MAN
Yes sir.

HAWKER
How did you kill the child?

MAN
With my hands, sir- I strangled it, ‘twas the best I could do for us.

The man is enacting the strangulation with his hands

HAWKER
Mary, Mary, can you hear me, you will have to ready yourself. We are leaving together.

20. EXT MORWENSTOW CHURCHYARD- DAY

HAWKER is in his churchyard, a small coffin at his feet. JOHN CANN is nereby with a spade. CHARLOTTE looks on. A robin hops around the nearby bushes watching, we hear it’s song at the end of each sentence of HAWKERS poem.

HAWKER
They whom God loves die young;
They see no evil days;
No falsehood taints their tongue
No wickedness their ways.

Baptized and so made sure
To win their safe abode
What could we pray for more?
They die and are with God

So be it John, we’ll have her covered over now. Will you take a slate and carve a name?
Did you see the Angel watching? The babe is safe. at the close of every sentence came a still small sound like an infants laugh. A cry of innocent gladness- Ubi Aves, ibi Angeli? Was it the bird, or the angel?

CHARLOTTE
My Husband, what is to happen to the parents?

HAWKER
That is not in our hands now, but I would say they will be tried at Bodmin, and no doubt the hangman will have a pair of ropes for the gallows. Come CHARLOTTE, do not be too distressed, that is my own problem not yours. Think of the child, he will join the little pixies, and be always a part of these fields and Coombes

21. EXT MORWENSTOW SMALL GROCERY STORE- DAY

HAWKER is climbing the hill to the STORE, he is wearing, outlandish garb, sea boots, smock, and a pink Greek clergymans Hat. Passers by stop and stare a little. He enters the shop and calls for the Shopkeeper (TILLEY).

HAWKER
Good Day Man.

TILLEY
Passon Hawker, Good day to you! Tilley Sir, from Lanson, though be here for five years since Michaelmas

HAWKER
Indeed, and I see you not at church, are you too busy on the Sabbath?

TILLEY
Oh no sir, I frequent the Wesleyan Chapel.

HAWKER
A dissenter! Well I hope you enjoy life now sir, for it will be painful in the hereafter.

Tilley
No sir, I don’t wish to upset you but..

HAWKER
Never mind Tilley, I am being lighthearted. I have come here for provisions, not your soul. I wish to make a regular purchase of fine tea, coffee, and Latakia tobacco. Once a month, the best you can obtain. Now also do you sell Corn?

TILLEY
Yes sir. I can order Souchong from Mr Twining, I hear Costa Rica is exporting a fine bean this year, and Corn, well sir, yes I can obtain Corn in any quantity.

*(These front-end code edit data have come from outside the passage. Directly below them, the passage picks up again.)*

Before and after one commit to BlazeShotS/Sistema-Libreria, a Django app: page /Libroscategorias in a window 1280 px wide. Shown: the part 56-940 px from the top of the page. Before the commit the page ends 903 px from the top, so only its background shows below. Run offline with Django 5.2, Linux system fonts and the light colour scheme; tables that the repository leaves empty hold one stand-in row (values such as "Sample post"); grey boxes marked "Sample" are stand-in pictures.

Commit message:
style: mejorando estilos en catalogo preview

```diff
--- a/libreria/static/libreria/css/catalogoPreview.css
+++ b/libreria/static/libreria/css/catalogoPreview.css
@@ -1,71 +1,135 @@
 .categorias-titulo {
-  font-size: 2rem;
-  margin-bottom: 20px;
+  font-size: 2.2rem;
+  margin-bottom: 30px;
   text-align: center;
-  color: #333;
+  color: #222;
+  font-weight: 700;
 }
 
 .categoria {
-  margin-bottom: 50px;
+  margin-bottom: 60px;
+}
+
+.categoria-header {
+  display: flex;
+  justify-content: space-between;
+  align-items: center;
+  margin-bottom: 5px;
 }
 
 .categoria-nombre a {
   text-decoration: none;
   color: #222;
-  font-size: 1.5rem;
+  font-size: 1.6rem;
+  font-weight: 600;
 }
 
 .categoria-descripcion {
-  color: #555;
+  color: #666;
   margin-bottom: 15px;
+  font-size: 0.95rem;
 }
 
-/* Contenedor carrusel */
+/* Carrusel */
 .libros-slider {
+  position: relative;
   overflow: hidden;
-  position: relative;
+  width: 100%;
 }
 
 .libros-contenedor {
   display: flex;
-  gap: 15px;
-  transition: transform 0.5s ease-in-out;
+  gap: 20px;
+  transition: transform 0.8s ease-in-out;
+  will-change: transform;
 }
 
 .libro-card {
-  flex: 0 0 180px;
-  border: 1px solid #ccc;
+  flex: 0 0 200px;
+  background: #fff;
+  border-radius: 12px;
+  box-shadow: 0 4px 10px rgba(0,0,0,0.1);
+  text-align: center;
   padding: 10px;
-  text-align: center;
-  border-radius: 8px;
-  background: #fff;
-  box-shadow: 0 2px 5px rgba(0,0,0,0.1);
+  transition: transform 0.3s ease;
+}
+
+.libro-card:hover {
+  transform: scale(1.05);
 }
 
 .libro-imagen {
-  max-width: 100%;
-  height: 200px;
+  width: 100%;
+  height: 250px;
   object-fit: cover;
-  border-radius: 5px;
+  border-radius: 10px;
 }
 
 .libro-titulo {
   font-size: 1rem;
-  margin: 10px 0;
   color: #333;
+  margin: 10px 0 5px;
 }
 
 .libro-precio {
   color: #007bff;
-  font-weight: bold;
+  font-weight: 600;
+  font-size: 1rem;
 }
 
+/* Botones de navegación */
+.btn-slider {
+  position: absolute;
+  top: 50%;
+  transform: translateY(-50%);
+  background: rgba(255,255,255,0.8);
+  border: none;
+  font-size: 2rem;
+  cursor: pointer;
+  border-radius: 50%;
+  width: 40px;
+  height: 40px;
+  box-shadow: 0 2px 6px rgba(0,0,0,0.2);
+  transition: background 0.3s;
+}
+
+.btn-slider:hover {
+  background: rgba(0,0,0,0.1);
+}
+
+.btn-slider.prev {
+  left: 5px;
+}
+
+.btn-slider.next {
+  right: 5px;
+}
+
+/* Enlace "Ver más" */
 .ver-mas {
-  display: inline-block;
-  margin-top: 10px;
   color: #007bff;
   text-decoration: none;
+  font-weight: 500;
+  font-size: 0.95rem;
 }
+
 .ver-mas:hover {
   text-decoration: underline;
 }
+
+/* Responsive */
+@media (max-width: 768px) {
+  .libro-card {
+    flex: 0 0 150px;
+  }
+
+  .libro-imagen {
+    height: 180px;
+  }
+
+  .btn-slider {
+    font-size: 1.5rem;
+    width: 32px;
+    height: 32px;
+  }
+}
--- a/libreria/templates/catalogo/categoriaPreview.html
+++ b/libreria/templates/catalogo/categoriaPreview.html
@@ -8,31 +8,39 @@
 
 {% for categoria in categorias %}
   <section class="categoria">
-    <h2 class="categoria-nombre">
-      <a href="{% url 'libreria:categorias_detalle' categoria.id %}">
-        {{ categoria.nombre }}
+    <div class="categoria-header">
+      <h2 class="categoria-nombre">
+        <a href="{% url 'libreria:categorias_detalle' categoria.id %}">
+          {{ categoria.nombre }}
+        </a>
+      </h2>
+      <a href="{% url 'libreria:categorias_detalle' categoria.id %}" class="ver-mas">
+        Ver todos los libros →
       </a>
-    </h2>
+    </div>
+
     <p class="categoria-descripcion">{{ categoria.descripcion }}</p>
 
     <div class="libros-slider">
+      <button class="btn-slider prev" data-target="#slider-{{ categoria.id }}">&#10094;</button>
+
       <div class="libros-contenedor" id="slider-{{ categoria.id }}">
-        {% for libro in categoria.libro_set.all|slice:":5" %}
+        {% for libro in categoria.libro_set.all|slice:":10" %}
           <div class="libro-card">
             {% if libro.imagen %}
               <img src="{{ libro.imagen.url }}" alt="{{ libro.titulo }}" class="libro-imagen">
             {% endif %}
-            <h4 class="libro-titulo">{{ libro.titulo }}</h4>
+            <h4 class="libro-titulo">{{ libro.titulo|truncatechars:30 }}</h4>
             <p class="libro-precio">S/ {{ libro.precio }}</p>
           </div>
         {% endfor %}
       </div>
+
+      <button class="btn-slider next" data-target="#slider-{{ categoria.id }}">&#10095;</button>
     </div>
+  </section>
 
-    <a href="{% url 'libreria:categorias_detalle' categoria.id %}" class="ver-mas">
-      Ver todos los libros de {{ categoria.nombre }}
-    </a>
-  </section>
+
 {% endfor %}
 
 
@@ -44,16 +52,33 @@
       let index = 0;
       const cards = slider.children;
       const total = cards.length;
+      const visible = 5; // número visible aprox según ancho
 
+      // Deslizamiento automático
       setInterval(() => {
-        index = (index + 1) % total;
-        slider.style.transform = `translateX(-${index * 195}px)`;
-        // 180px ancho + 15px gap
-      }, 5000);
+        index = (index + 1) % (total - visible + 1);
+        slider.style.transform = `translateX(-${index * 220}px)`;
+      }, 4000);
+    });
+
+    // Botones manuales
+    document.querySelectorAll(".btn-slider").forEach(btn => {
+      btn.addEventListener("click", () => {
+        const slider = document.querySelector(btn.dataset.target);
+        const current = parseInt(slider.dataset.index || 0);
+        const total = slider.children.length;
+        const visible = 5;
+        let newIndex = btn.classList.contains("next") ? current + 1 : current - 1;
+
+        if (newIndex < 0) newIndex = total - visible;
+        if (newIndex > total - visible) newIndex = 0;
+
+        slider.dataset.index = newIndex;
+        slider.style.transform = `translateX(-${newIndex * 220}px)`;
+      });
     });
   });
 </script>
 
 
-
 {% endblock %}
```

HAWKER
Good, I have a list here, if any of these persons wish to buy Corn I want you to sell it at half price. I will make up the difference. Here is £10 to be getting on with. If more is needed you know where to find me. I will be making a collection for the poor of this parish on Sunday, of course the church makes no distinction if a dissenter gives alms.

TILLEY
No Sir, Yes sir, I mean, it will be done, sir. Thankyou.

HAWKER
Goodbye Tilley.

As they leave HAWKER sees CORNISH walking nearby.

HAWKER
Cornish! Good to see you- I was hoping to see you sooner, but I have been a little busy. How is Mrs Cornish?

CORNISH
Fine sir, fine, we are well, A beautiful day, and perhaps the start of spring. We are hoping to have a little evening at home for my birthday this Saturday, we will have plenty of sustenance. A fine beast is butchered already for us.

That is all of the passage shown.